PURPOSE: In order to maximize therapist time, an auto-conversion from Levalbuterol (Lev) 1.5 ml (0.63 mg) Q8h to Lev 1 ml (0.42 mg) Q8h using the AeroEclipse Breath Actuated Nebulizer (BAN) in a predominantly COPD in-patient population was evaluated.
METHODS: All patients with orders for Lev assessed by Respiratory Therapists with the ability to perform aerosol treatments by mouthpiece were converted to 1 ml Lev using the BAN. Lev was poured from a standard 3 ml unit dose vial to the 1 ml line in the BAN and administered.
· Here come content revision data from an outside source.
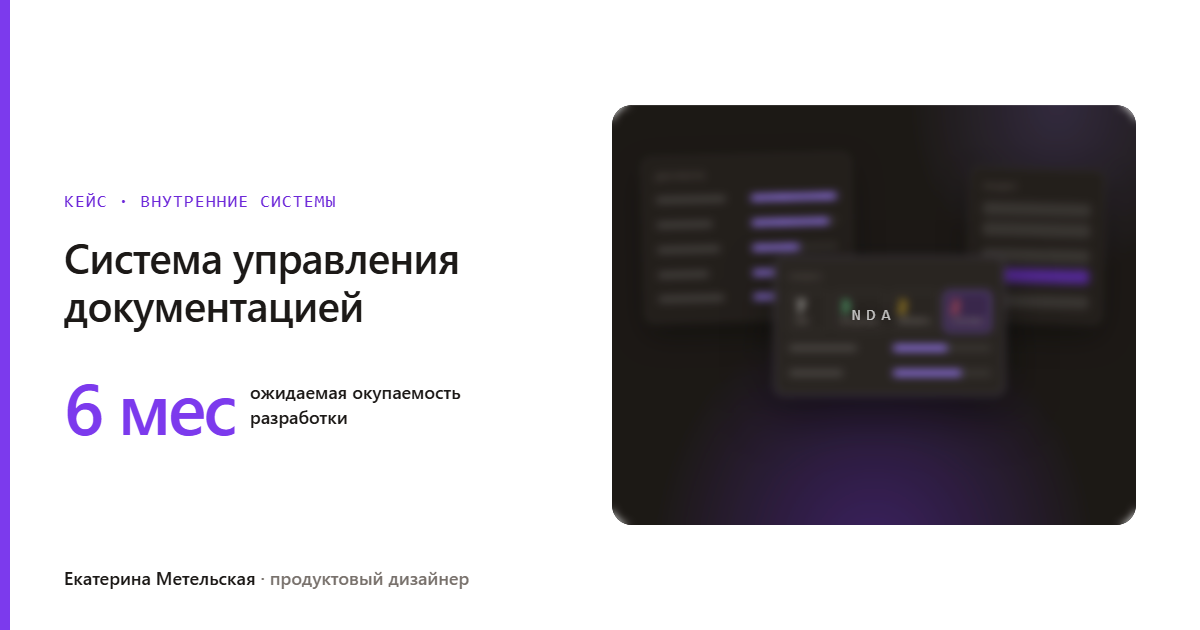
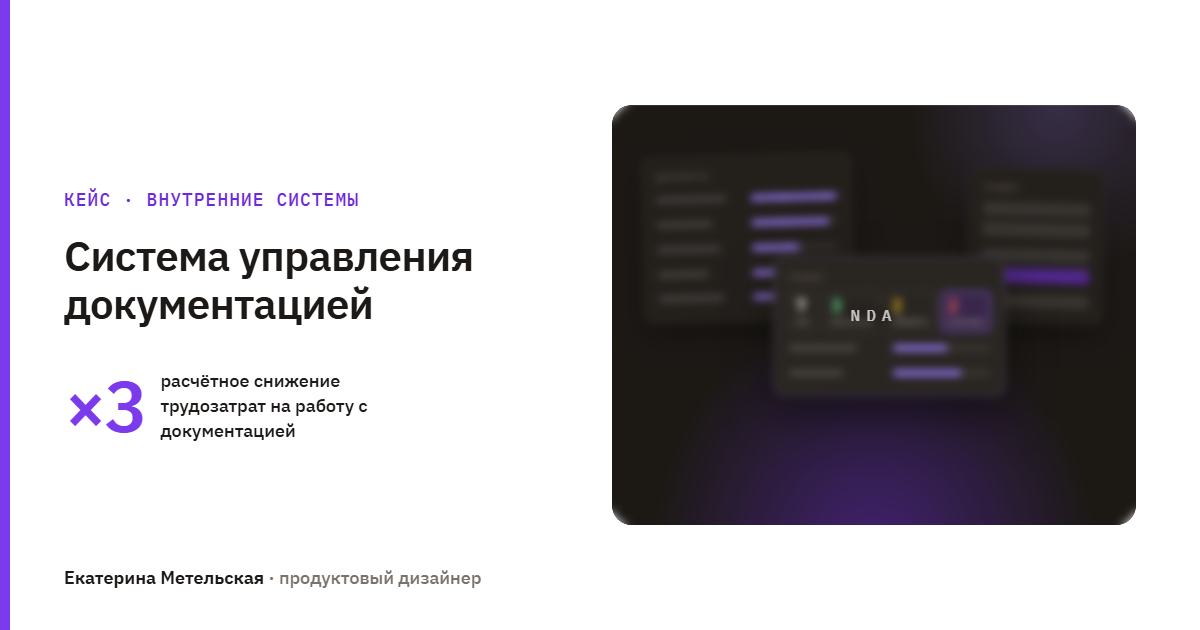
fix: clarify estimated effort

diff --git a/cases/documentation.html b/cases/documentation.html
@@ -175,7 +175,7 @@
                 <span class="dc-verdict is-no">Недостаточно для одобрения</span>
               </div>
             </div>
-            <p class="t-body-sm fig-note">Информация собрана в одном месте, но этого мало, чтобы окупить разработку</p>
+            <p class="t-body-sm fig-note">Информация собрана в одном месте, но этого мало, чтобы обосновать разработку</p>
           </div>
           <div class="fig-col">
             <span class="badge badge--brand">Расширенная концепция</span>
@@ -184,7 +184,7 @@
               <div class="dc-effect">
                 <span class="t-label-mono">Ожидаемый эффект</span>
                 <span class="dc-bar"><span class="dc-fill is-brand" style="--w:78%"></span><span class="dc-line"></span></span>
-                <span class="dc-verdict is-ok">Окупаемость — 6 месяцев, разработку одобрили</span>
+                <span class="dc-verdict is-ok">Предложенное решение получило одобрение, проект передали в разработку</span>
               </div>
             </div>
             <p class="t-body-sm fig-note">Ценность аналитики проверили на практическом примере и добавили в обоснование</p>
@@ -282,11 +282,12 @@
     <section id="results" class="finale">
       <h2 class="t-heading-lg">Результаты</h2>
       <div class="finale-stat">
-        <span class="finale-num finale-num--sm" aria-hidden="true">6 мес</span>
-        <p>ожидаемый срок окупаемости разработки</p>
+        <span class="finale-num" aria-hidden="true">×3</span>
+        <p>расчётное снижение трудозатрат на работу с документацией</p>
       </div>
+      <p>Благодаря переработке структуры информации, упрощению навигации и представления сложных данных расчётные трудозатраты на работу с документацией сократились в 3 раза.</p>
       <p>Первоначальная концепция продукта не получила одобрения из-за недостаточного экономического эффекта. Я нашла дополнительные возможности для развития системы, предложила аналитические функции и помогла обосновать их ценность для бизнеса.</p>
-      <p>По результатам экономической оценки ожидаемый срок окупаемости разработки составил 6 месяцев. Это помогло получить одобрение на реализацию проекта.</p>
+      <p>Предложенное решение получило одобрение, проект передали в разработку.</p>
       <p>Предложенные интерфейсные решения получили положительную оценку пользователей. Удалось выстроить единую логику взаимодействия для разных разделов системы и встроить аналитику в повседневные сценарии работы.</p>
     </section>
 

diff --git a/tools/og.html b/tools/og.html
@@ -43,7 +43,7 @@
     home: { kicker: 'Портфолио', title: 'Екатерина Метельская', lead: 'Продуктовый дизайнер. Разбираюсь в сложных цифровых продуктах и делаю их понятнее для пользователей.', art: 'tv', foot: false },
     control: { kicker: 'Кейс · Внутренние системы', title: 'Система производственного контроля и мониторинга', metric: ['×8', 'быстрее выполняется основная задача пользователя'], art: 'control' },
     planning: { kicker: 'Кейс · Внутренние системы', title: 'Корпоративная система планирования', metric: ['×3', 'примерно во столько раз быстрее рабочий процесс'], art: 'planning' },
-    docs: { kicker: 'Кейс · Внутренние системы', title: 'Система управления документацией', metric: ['6 мес', 'ожидаемая окупаемость разработки'], art: 'docs' },
+    docs: { kicker: 'Кейс · Внутренние системы', title: 'Система управления документацией', metric: ['×3', 'расчётное снижение трудозатрат на работу с документацией'], art: 'docs' },
     tv: { kicker: 'Кейс · Публичные продукты', title: 'SWEET.TV', lead: 'Один пользовательский сценарий на устройствах, которыми управляют пальцем и пультом.', art: 'tv' },
     invino: { kicker: 'Кейс · Собственные инструменты', title: 'In Vino — дизайн-система', lead: 'Многоуровневые токены, слоты и свойства компонентов. На ней собрано это портфолио.', art: 'invino' },
   };

diff --git a/templates/cases/documentation.blocks.html b/templates/cases/documentation.blocks.html
@@ -26,7 +26,7 @@
                 <span class="dc-verdict is-no">Недостаточно для одобрения</span>
               </div>
             </div>
-            <p class="t-body-sm fig-note">Информация собрана в одном месте, но этого мало, чтобы окупить разработку</p>
+            <p class="t-body-sm fig-note">Информация собрана в одном месте, но этого мало, чтобы обосновать разработку</p>
           </div>
           <div class="fig-col">
             <span class="badge badge--brand">Расширенная концепция</span>
@@ -35,7 +35,7 @@
               <div class="dc-effect">
                 <span class="t-label-mono">Ожидаемый эффект</span>
                 <span class="dc-bar"><span class="dc-fill is-brand" style="--w:78%"></span><span class="dc-line"></span></span>
-                <span class="dc-verdict is-ok">Окупаемость — 6 месяцев, разработку одобрили</span>
+                <span class="dc-verdict is-ok">Предложенное решение получило одобрение, проект передали в разработку</span>
               </div>
             </div>
             <p class="t-body-sm fig-note">Ценность аналитики проверили на практическом примере и добавили в обоснование</p>
@@ -104,6 +104,6 @@
 
 <!-- block: results-finale-stat -->
 <div class="finale-stat">
-        <span class="finale-num finale-num--sm" aria-hidden="true">6 мес</span>
-        <p>ожидаемый срок окупаемости разработки</p>
+        <span class="finale-num" aria-hidden="true">×3</span>
+        <p>расчётное снижение трудозатрат на работу с документацией</p>
       </div>

diff --git a/projects.html b/projects.html
@@ -156,7 +156,7 @@
             <div class="card-meta"><span class="tag">0 → 1</span><span class="tag">Бизнес-ценность</span><span class="tag">B2E</span></div>
             <h4 class="t-heading-sm">Система управления документацией</h4>
             <p class="t-body">Как из запроса на единое место для информации вырастить продуктовую концепцию, проверить её ценность и спроектировать понятный интерфейс.</p>
-            <p class="card-result t-label-mono">Трудозатраты на документы — в 3 раза меньше</p>
+            <p class="card-result t-label-mono">Расчётные трудозатраты — в 3 раза меньше</p>
             <a class="btn btn--link card-link" href="cases/documentation.html" draggable="false"><span>Открыть кейс</span><svg><use href="#i-arrow-right"/></svg></a>
           </li>
           <li class="case-card is-linked" data-type="public">

diff --git a/index.html b/index.html
@@ -348,7 +348,7 @@ X 120   Y 64</span>
             <div class="card-meta"><span class="tag">0 → 1</span><span class="tag">Бизнес-ценность</span><span class="tag">B2E</span></div>
             <h4 class="t-heading-sm">Система управления документацией</h4>
             <p class="t-body">Как из запроса на единое место для информации вырастить продуктовую концепцию, проверить её ценность и спроектировать понятный интерфейс.</p>
-            <p class="card-result t-label-mono">Трудозатраты на документы — в 3 раза меньше</p>
+            <p class="card-result t-label-mono">Расчётные трудозатраты — в 3 раза меньше</p>
             <a class="btn btn--link card-link" href="cases/documentation.html" draggable="false"><span>Открыть кейс</span><svg><use href="#i-arrow-right"/></svg></a>
           </li>
         </ul>

diff --git a/content/documentation.md b/content/documentation.md
@@ -18,7 +18,7 @@ card_tags:
   - 0 → 1
   - Бизнес-ценность
   - B2E
-card_result: Трудозатраты на документы — в 3 раза меньше
+card_result: Расчётные трудозатраты — в 3 раза меньше
 ---
 
 ## Контекст {#context}
@@ -89,9 +89,11 @@ card_result: Трудозатраты на документы — в 3 раза 
 
 [[results-finale-stat]]
 
+Благодаря переработке структуры информации, упрощению навигации и представления сложных данных расчётные трудозатраты на работу с документацией сократились в 3 раза.
+
 Первоначальная концепция продукта не получила одобрения из-за недостаточного экономического эффекта. Я нашла дополнительные возможности для развития системы, предложила аналитические функции и помогла обосновать их ценность для бизнеса.
 
-По результатам экономической оценки ожидаемый срок окупаемости разработки составил 6 месяцев. Это помогло получить одобрение на реализацию проекта.
+Предложенное решение получило одобрение, проект передали в разработку.
 
 Предложенные интерфейсные решения получили положительную оценку пользователей. Удалось выстроить единую логику взаимодействия для разных разделов системы и встроить аналитику в повседневные сценарии работы.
All protocol treatments, including breakthrough treatments, delivered during the two-month pilot were recorded. The breakthrough data for Racemic Albuterol (Alb) Q4h and Lev 0.63 mg Q8h was from our previous studies.
RESULTS: Clinical: Lev 1 ml (0.42 mg) Q8h had similar daily breakthrough rates per 100 treatments as did Lev 1.5 ml (0.63 mg) Q8h and significantly lower breakthroughs rates than Alb 2.5 mg Q4h (6.0, 4.9, 13.7 respectively, both compared to Alb p<0.05). Economic: Time to deliver 1 ml by BAN was 2.67 minutes as compared with 8.33 minutes using a standard small volume nebulizer (SVN). The time saved per treatment multiplied by the number of treatments and the hourly Therapist cost annualized to a personnel cost savings of $54,693. The increased cost of BAN vs. SVN annualized to $10,851. Net savings $43,842 per year. Pharmacy costs did not change.
CONCLUSION: The conversion from 1.5 ml (0.63 mg) to 1 ml (0.42 mg) Lev using the BAN had similar clinical performance in breakthrough requirements. The savings in personnel cost more than offset the increase in device cost. Lev 1 ml delivered by the BAN is a very cost effective delivery method. Smaller doses in the BAN lead to shorter administration times.
CLINICAL IMPLICATIONS: When utilizing the BAN, the 1 ml Lev dose showed similar clinical efficacy and economic advantages when compared to our prior use of the 1.5 ml Lev dose, Alb, and a standard SVN.
DISCLOSURE: Robert Pikarsky, None.